During his Diversity Speaker Series lecture Antonio Baines, Ph.D., called for everyone to have a seat at the table to help find cures and solutions to many environmental health problems. The Feb. 23 lecture was sponsored by the Office of Science Education and Diversity in honor of Black History month.
Baines is an associate professor in the Department of Biological & Biomedical Sciences at North Carolina Central University (NC Central) and an adjunct associate professor in the Department of Pharmacology and a member in the Curriculum in Toxicology and Environmental Medicine in the School of Medicine at the University of North Carolina at Chapel Hill (UNC-Chapel Hill). He earned his undergraduate degree from Norfolk State University and became the second African American to earn a Ph.D. from the Department of Pharmacology and Toxicology at the University of Arizona.
During his talk, Baines explained his current research efforts to alleviate drug resistance in pancreatic cancer and his passion for encouraging more students of color to take an interest in environmental health sciences. His energy and enthusiasm for teaching were evident as he described his research and the success his former students have achieved — from earning advanced degrees to teaching at top academic universities.
Before the lecture, Baines spoke with Environmental Factor about his academic and professional journey and his efforts to increase diversity among the next generation of environmental health researchers.
EF: Can you tell us about how your scientific journey began?
Baines: I grew up in a small town in rural Virginia. I always loved science, especially biology. What really put me on the path to making science a career was a high school biology teacher. He was like Robin Williams in “Dead Poets Society.” He once performed a chemistry experiment that blew holes in a light fixture. This and other experiences in that class really connected with my interest in science.
EF: There's nothing like blowing things up to get a teenager's attention.
Baines: Definitely. I was awarded a full STEM [science, technology, engineering and math] scholarship in a competitive honors program at Norfolk State University in Norfolk, Virginia, which is an HBCU [historically black college or university]. During my second year, I won a travel award to attend a Society of Toxicology meeting in New Orleans that changed my life. I met graduate students and professors from the University of Arizona. Ultimately, they helped me to decide that I wanted to go into toxicology and pharmacology. I wanted to be the one asking the questions and finding answers when it came to making novel drugs. In the University of Arizona Ph.D. program, I conducted research and wrote my dissertation on the chemoprevention of colon cancer. Then, I did a postdoc fellowship in the Lineberger Comprehensive Cancer Center at UNC-Chapel Hill studying pancreatic cancer.
EF: How would you describe your work today?
Baines: I research novel drug targets and drugs that can potentially be used therapeutically against pancreatic cancer, which is the third most common cause of cancer deaths in the U.S. The five-year survival rate is just 12%. There’s also a health disparity issue.

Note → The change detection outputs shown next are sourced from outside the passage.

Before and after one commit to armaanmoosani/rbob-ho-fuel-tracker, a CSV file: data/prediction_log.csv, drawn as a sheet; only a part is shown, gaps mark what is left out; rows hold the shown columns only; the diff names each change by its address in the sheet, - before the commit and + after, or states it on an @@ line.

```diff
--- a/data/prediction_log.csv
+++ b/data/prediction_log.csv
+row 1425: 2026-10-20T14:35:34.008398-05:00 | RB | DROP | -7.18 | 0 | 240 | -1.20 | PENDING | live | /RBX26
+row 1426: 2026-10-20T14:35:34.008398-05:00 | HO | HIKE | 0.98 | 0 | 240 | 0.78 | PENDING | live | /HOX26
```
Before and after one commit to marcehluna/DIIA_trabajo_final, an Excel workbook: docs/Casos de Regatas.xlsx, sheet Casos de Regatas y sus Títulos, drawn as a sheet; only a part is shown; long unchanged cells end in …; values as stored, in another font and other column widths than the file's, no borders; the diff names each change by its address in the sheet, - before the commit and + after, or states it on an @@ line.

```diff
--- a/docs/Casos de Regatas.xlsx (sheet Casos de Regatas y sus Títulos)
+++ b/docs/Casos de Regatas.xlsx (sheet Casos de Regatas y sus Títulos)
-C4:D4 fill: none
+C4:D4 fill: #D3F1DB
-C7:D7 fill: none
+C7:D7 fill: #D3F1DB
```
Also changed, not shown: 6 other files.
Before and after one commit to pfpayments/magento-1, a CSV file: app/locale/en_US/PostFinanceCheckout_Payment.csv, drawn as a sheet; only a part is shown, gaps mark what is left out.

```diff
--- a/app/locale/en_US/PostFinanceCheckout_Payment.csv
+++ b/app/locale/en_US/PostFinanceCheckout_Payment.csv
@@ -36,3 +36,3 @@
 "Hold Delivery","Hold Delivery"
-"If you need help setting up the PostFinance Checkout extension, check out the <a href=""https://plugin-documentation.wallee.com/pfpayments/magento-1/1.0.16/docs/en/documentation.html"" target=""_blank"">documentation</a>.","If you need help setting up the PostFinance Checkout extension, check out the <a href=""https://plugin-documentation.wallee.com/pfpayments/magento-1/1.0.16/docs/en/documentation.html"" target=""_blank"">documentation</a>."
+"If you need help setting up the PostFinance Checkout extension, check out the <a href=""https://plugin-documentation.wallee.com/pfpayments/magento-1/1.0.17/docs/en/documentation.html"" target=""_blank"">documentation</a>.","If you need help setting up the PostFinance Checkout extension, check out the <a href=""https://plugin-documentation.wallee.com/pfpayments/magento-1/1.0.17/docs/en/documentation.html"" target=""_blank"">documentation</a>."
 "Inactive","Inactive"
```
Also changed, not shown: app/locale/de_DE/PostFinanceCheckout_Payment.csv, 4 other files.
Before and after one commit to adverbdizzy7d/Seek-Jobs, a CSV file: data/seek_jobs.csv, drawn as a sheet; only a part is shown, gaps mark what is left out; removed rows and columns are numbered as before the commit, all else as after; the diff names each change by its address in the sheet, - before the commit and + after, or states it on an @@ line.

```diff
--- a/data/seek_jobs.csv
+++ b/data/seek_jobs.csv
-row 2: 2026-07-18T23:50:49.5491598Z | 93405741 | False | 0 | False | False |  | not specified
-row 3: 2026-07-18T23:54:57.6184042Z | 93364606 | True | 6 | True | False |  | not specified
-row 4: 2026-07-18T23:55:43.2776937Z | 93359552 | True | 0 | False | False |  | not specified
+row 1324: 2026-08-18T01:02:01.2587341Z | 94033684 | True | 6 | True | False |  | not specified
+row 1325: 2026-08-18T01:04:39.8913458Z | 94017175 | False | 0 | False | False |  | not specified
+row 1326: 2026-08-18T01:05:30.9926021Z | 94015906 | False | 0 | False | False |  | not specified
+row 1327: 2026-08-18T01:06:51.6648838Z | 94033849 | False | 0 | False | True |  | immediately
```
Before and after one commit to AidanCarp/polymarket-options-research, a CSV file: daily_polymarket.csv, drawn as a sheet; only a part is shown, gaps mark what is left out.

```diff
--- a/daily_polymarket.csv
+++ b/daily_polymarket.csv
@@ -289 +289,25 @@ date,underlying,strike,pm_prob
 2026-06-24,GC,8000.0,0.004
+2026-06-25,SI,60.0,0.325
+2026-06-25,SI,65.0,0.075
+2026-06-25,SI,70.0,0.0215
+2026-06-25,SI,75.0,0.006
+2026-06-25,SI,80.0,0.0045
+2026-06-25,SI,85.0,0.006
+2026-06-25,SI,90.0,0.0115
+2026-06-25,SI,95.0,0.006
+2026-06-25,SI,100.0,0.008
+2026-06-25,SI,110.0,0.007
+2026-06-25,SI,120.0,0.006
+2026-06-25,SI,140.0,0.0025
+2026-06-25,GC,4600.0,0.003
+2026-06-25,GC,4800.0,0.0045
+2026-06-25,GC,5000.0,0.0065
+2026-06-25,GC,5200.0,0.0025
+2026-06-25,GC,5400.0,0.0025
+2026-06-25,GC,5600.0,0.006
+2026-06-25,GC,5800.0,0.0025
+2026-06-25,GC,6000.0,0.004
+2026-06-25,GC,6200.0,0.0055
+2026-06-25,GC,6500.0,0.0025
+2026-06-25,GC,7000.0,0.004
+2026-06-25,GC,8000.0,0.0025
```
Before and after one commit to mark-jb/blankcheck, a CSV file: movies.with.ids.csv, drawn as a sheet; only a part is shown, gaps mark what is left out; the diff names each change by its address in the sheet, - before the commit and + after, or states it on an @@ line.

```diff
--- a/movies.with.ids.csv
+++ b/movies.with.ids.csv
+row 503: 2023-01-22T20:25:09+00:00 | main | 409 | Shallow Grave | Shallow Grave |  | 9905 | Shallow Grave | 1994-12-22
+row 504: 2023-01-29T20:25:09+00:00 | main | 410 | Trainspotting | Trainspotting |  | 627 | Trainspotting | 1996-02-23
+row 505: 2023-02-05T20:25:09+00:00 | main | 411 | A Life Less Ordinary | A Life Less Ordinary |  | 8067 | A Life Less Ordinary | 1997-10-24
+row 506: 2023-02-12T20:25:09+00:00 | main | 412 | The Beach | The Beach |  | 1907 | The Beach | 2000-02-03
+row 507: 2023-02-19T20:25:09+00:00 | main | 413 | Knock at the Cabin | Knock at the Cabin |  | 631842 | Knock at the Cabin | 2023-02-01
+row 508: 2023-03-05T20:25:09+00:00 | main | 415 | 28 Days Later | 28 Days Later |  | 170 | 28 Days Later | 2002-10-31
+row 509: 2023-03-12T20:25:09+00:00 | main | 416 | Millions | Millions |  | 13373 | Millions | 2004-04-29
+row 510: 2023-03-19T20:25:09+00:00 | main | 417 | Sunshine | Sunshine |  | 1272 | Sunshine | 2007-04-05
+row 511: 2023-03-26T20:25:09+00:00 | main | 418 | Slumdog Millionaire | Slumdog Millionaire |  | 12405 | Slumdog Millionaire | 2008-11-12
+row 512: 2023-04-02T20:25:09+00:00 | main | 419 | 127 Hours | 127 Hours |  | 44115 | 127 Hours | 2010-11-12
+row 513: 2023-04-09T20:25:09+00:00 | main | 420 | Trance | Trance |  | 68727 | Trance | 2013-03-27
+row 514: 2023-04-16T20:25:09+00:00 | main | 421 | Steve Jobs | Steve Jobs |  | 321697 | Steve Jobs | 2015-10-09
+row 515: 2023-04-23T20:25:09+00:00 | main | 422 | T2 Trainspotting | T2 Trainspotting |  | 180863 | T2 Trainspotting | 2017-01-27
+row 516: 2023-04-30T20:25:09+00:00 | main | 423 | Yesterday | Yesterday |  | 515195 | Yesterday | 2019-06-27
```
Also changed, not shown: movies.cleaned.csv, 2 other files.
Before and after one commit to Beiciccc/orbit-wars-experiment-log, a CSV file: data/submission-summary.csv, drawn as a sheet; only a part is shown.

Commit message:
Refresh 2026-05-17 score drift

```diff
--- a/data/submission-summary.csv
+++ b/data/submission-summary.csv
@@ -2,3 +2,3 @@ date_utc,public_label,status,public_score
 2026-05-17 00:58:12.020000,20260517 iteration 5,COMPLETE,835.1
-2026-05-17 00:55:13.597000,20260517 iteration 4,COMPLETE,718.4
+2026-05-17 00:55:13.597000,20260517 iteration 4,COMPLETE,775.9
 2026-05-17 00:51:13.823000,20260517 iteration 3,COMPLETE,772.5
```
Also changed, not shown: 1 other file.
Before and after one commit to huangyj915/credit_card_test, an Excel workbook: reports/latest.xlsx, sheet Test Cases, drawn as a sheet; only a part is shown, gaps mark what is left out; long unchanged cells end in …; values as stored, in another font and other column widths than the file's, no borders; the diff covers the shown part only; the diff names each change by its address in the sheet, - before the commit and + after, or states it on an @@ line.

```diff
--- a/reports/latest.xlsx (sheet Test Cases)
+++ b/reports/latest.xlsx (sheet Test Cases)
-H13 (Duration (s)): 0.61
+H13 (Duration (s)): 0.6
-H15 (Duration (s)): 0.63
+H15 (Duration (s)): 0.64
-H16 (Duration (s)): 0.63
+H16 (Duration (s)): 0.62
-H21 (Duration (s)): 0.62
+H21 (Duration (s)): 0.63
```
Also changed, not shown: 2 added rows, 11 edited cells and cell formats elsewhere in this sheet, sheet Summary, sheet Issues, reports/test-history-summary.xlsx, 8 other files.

African Americans are diagnosed with more aggressive forms of the cancer and succumb to it more. Also, they are not as able to benefit from the limited treatments as other ethnic groups.
EF: What got you interested in trying to attract more young scholars of color to the environmental health sciences?
Baines: There's a disproportionately low number of people of color in the STEM field. I believe when everybody is at the decision table, benefiting from decisions, we will find treatments and cures for diseases, such as cancer, much quicker. Also, minority groups disproportionately live in environmentally hazardous areas. With diversity, folks who do environmental health research can help decrease environmental racism and increase justice.
EF: Tell us about your 21st Century Environmental Health Scholars program?
Baines: With this collaboration, diverse students from NC Central and UNC-Chapel Hill conduct environmental health sciences and toxicology research and participate in professional development opportunities between both universities. Many come to us unfamiliar with what environmental health is and why it matters. Our goal is to expose them to the field with the hope that some will make it their career. Most of the scholars in the program who have completed the program and graduated go on to graduate school, including Ph.D. programs, or medical school.
EF: What led to your joint appointment?
Baines: My goal was to have an academic and scientific career at a small institution, but still be connected to a larger research institution. Although I teach and mentor students at UNC-Chapel Hill, especially minority students, my primary responsibilities of teaching and research are at NC Central, an HBCU. For me, it's the best of both worlds, but I enjoy having an impact on students no matter where they are and who they are.
(John Yewell is a contract writer for the NIEHS Office of Communications and Public Liaison.)